It certainly will have to be a great deal better than 2017. I’m sure that there will be very many people like me who on a personal and family front have seen the heartbreak of illness or have heard of others, which puts our own minor upsets into sum sort of context.

In the political arena, 2017 could hardly be more disastrous. But I thought that of 2016 and the last 12 months proved me wrong! Whether domestically or on the international front, we saw increased risk to world peace and security, decisions taken by world leaders that leave most people bewildered, and instability and insecurity even where you would not expect it – for instance in the outcome of the German general election.

That is to say nothing of the outcome of our own general election, the remarkable events of the past few weeks of 2017 in relation to Brexit and our future relationship with Europe and a loss of confidence in statescraft and the business of “doing politics”.

But regrettably our local experience has also given pause for “head in hand” bewilderment. In 2018 we really do need (and I mean all those involved in public policy and decision-making) to get our act together.

There will be a mayoral election in the spring for the constituency,which covers the whole of South Yorkshire, whether individuals like it or not.

Translating the work of what is known as the Combined Authority into the authority of an elected mayor and the establishment of a functioning infrastructure, will be the prerequisite to gain the much needed resource and further devolvement of powers, which government have promised.

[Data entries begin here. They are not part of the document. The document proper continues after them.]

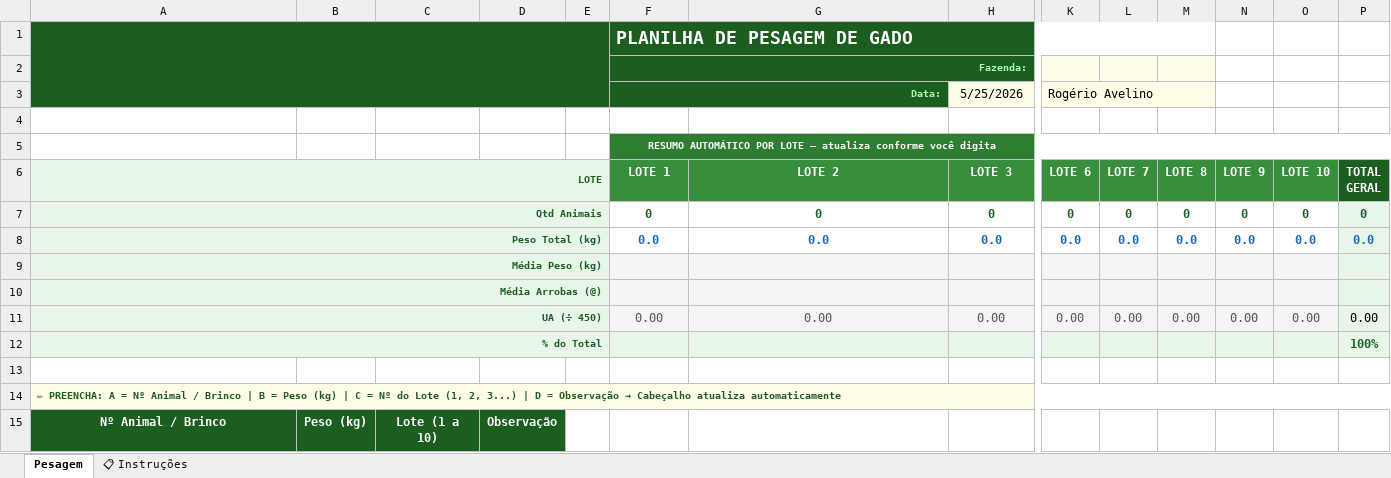
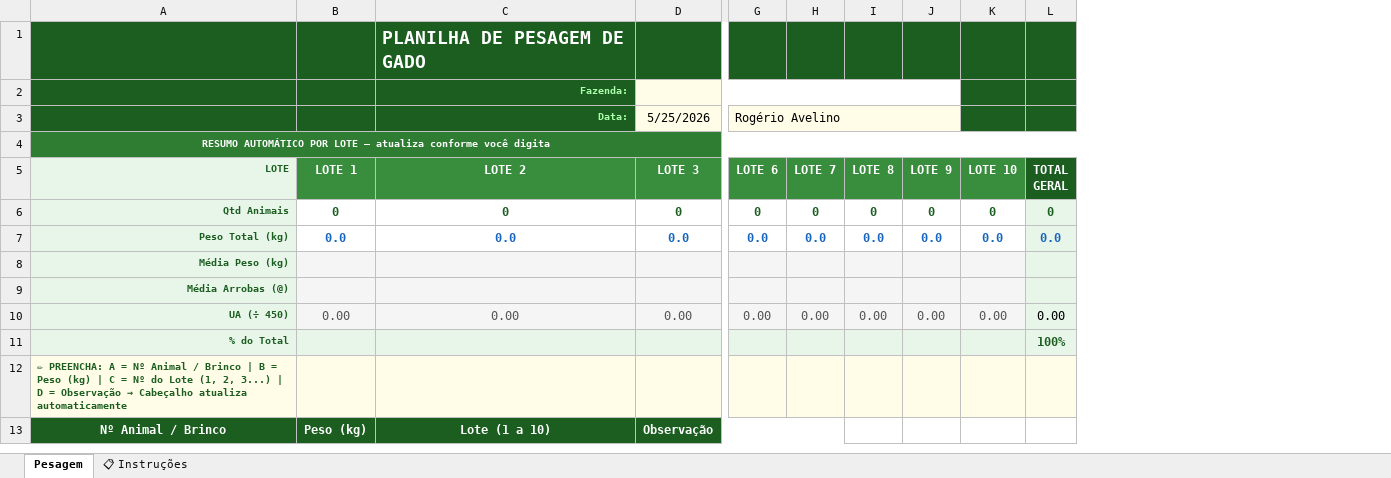
Before and after one commit to gestaopecuarialucrativa-dotcom/GPL-Ferramentas, an Excel workbook: Planilha_Pesagem_GPL.xlsx, sheet Pesagem, drawn as a sheet; only a part is shown, gaps mark what is left out; values as stored, in another font and other column widths than the file's, no borders; charts and pictures and conditional formats not drawn; removed rows and columns are numbered as before the commit, all else as after; rows hold the shown columns only; the diff covers the shown part only; the diff names each change by its address in the sheet, - before the commit and + after, or states it on an @@ line.

Commit message:
Add files via upload

```diff
--- a/Planilha_Pesagem_GPL.xlsx (sheet Pesagem)
+++ b/Planilha_Pesagem_GPL.xlsx (sheet Pesagem)
-column B, empty
-column C, empty
-column D, empty
-column E, empty
-row 1:  |  |  |  |  | PLANILHA DE PESAGEM DE GADO
-row 2:  |  |  |  |  | Fazenda:
+row 1:  |  | PLANILHA DE PESAGEM DE GADO
+row 2:  |  | Fazenda:
-B3 (LOTE 1): Data:
+B3 (LOTE 1): (empty)
-F3:G3 merged
-C3 (LOTE 2): (empty)
+C3 (LOTE 2): Data:
-K3:M3 merged
+G3:J3 merged
-J3 fill: none
+J3 fill: #FFFDE7
-K3:L3 fill: none
+K3:L3 fill: #1B5E20
-A4 (LOTE): (empty)
+A4 (LOTE): RESUMO AUTOMÁTICO POR LOTE — atualiza conforme você digita
-A4 fill: none
+A4 fill: #2E7D32
+A4:L4 merged
-B4:L4 fill: none
+B4:L4 fill: #2E7D32
-row 5:  |  |  |  |  | RESUMO AUTOMÁTICO POR LOTE — atualiza conforme você digita
-A6:E6 merged
-A7:E7 merged
-A8:E8 merged
-A9:E9 merged
-A10:E10 merged
-A11:E11 merged
-A12:E12 merged
-row 13: (empty)
-A14:P14 merged
-row 15: Nº Animal / Brinco | Peso (kg) | Lote (1 a 10) | Observação
+row 13: Nº Animal / Brinco | Peso (kg) | Lote (1 a 10) | Observação
```
Also changed, not shown: cell formats elsewhere in this sheet, formulas that keep their value, charts or pictures.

This should be, albeit in limited form, a tremendous opportunity. To draw down on the kind of resources which other areas with an elected mayor benefited from in the November budget. In the case of Greater Manchester £243 million, and for the West Midlands £250 million, for transport infrastructure alone.

Not to mention the separate funding set aside for “cities”. All six of the areas already formally designated for earmarked funding, were able to plan on the basis of ring fenced and therefore earmarked cash for their area.

South Yorkshire was not! Funding for the current financial year running to March 31 2018 would appear to have gone by the board. But there is a future. 2018 could be the time when everyone gets their act together. Puts their individual preferences behind them, faces reality rather than continuing self-delusion, and ensure that the people of our area benefit from that “statescraft,” which understands when compromise is needed, but then uses the fruits to benefit and enhance the life chances of those they serve.

I surely cannot be the only one who is sick and tired of hearing that Greater Manchester has benefited from this, that or other initiatives. That the axis of West of the Pennines and London are the only games in town. Perhaps with the exception of Birmingham and the West Midlands where a Conservative mayor was elected last May who has immediately done extra devolution deals with central government. Andy Burnham, who happens to be my friend, was elected the Mayor of Greater Manchester at the same time. He has forged ahead as a key representative of the Labour Party in the North, to demonstrate that there can be an alternative which relates the resources available to the needs of people locally. Yes, we can do it. By overcoming the differences that have bedevilled us in both the political and administrative spheres, it will be possible to unite around economic and social strategies that are about sustainable and inclusive growth, which look at how to develop a skills agenda which is facing outwards and addressing the needs of the future. In this way we can avoid the promise of investment and improved prosperity slipping away through our fingers, as so is often the case. We can in essence ensure that east of the Pennines, with the major cities collaborating with their neighbours, display a determination to match what is taking place over the Pennines. Time in other words for maturity, for vision and for a determination to build from the bottom up and to demonstrate that we are no less capable, no less innovative and no less skilled at making the most of what is on offer, than any other part of the United Kingdom. Surely that is a worthwhile New Year’s resolution which we can all rally behind?